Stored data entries
----------------
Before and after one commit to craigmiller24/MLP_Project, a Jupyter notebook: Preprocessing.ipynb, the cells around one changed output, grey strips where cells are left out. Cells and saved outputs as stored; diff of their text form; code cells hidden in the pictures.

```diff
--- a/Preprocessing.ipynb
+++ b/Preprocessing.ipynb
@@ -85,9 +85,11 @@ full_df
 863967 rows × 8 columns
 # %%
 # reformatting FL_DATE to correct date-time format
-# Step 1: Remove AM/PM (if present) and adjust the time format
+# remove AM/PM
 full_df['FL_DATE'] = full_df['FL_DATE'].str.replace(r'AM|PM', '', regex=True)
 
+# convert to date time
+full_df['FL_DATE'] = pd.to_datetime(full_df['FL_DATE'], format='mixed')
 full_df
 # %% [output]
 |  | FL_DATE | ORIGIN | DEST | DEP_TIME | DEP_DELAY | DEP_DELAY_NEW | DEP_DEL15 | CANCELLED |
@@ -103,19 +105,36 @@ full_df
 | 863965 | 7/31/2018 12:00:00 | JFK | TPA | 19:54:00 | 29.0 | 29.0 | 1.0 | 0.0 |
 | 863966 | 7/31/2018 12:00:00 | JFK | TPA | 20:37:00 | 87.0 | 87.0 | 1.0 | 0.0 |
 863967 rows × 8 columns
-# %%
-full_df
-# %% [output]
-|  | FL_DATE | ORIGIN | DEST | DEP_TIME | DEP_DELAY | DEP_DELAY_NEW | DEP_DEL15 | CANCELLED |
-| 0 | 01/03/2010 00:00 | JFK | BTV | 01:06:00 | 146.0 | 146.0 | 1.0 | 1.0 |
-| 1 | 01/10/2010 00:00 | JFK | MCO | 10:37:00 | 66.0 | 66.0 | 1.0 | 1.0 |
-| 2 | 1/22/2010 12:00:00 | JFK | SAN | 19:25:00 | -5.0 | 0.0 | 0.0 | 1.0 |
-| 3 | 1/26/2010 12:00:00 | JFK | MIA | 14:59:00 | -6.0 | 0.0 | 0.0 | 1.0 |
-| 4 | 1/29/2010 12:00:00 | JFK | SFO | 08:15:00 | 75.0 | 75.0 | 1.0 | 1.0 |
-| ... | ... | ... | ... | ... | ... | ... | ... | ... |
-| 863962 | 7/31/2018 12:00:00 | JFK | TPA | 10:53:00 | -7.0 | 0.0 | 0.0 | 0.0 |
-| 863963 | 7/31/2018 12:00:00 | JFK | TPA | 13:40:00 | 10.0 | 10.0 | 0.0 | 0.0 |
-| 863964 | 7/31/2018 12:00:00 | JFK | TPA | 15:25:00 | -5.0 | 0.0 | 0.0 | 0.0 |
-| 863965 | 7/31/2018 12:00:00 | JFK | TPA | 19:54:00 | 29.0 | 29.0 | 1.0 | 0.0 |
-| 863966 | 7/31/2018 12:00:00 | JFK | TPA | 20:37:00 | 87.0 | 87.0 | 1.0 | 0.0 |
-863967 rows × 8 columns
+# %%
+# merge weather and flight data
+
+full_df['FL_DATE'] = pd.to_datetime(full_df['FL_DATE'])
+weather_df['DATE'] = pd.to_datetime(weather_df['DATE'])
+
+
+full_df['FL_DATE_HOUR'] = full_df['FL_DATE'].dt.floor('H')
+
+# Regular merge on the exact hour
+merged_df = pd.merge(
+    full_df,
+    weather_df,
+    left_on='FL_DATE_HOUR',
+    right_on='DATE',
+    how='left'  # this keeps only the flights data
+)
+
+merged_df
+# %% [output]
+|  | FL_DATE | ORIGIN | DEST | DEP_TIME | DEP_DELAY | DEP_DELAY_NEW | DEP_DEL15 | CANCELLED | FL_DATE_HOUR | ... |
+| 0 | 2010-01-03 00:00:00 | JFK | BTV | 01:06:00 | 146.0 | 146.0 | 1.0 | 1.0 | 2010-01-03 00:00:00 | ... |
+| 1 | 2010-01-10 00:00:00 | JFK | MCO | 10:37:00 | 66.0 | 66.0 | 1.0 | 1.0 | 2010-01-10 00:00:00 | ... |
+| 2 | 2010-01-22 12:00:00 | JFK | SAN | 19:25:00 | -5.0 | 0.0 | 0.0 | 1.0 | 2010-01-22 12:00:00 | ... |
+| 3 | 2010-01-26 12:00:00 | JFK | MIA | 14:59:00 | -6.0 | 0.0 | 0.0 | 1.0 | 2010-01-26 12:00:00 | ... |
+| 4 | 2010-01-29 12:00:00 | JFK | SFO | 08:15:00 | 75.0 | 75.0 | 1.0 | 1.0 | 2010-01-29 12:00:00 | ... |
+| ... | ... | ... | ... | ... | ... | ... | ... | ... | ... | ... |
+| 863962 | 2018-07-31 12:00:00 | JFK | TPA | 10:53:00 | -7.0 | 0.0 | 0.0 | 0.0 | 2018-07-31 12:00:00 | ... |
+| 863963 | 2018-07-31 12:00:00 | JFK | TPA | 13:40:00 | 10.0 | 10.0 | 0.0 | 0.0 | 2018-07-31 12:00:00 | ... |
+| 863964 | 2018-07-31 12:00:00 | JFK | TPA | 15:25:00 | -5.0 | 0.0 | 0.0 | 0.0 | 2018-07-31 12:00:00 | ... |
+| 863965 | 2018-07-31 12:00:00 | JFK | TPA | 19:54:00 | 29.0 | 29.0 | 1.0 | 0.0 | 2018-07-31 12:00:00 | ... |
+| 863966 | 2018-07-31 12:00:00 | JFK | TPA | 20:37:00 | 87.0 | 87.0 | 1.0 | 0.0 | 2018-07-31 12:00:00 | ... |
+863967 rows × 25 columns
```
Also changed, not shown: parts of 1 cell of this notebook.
----------------
## [Activity]
Return each line from the entries above that includes "Preprocessing".

## [Written response]
Before and after one commit to craigmiller24/MLP_Project, a Jupyter notebook: Preprocessing.ipynb, the cells around one changed output, grey strips where cells are left out. Cells and saved outputs as stored; diff of their text form; code cells hidden in the pictures.
--- a/Preprocessing.ipynb
+++ b/Preprocessing.ipynb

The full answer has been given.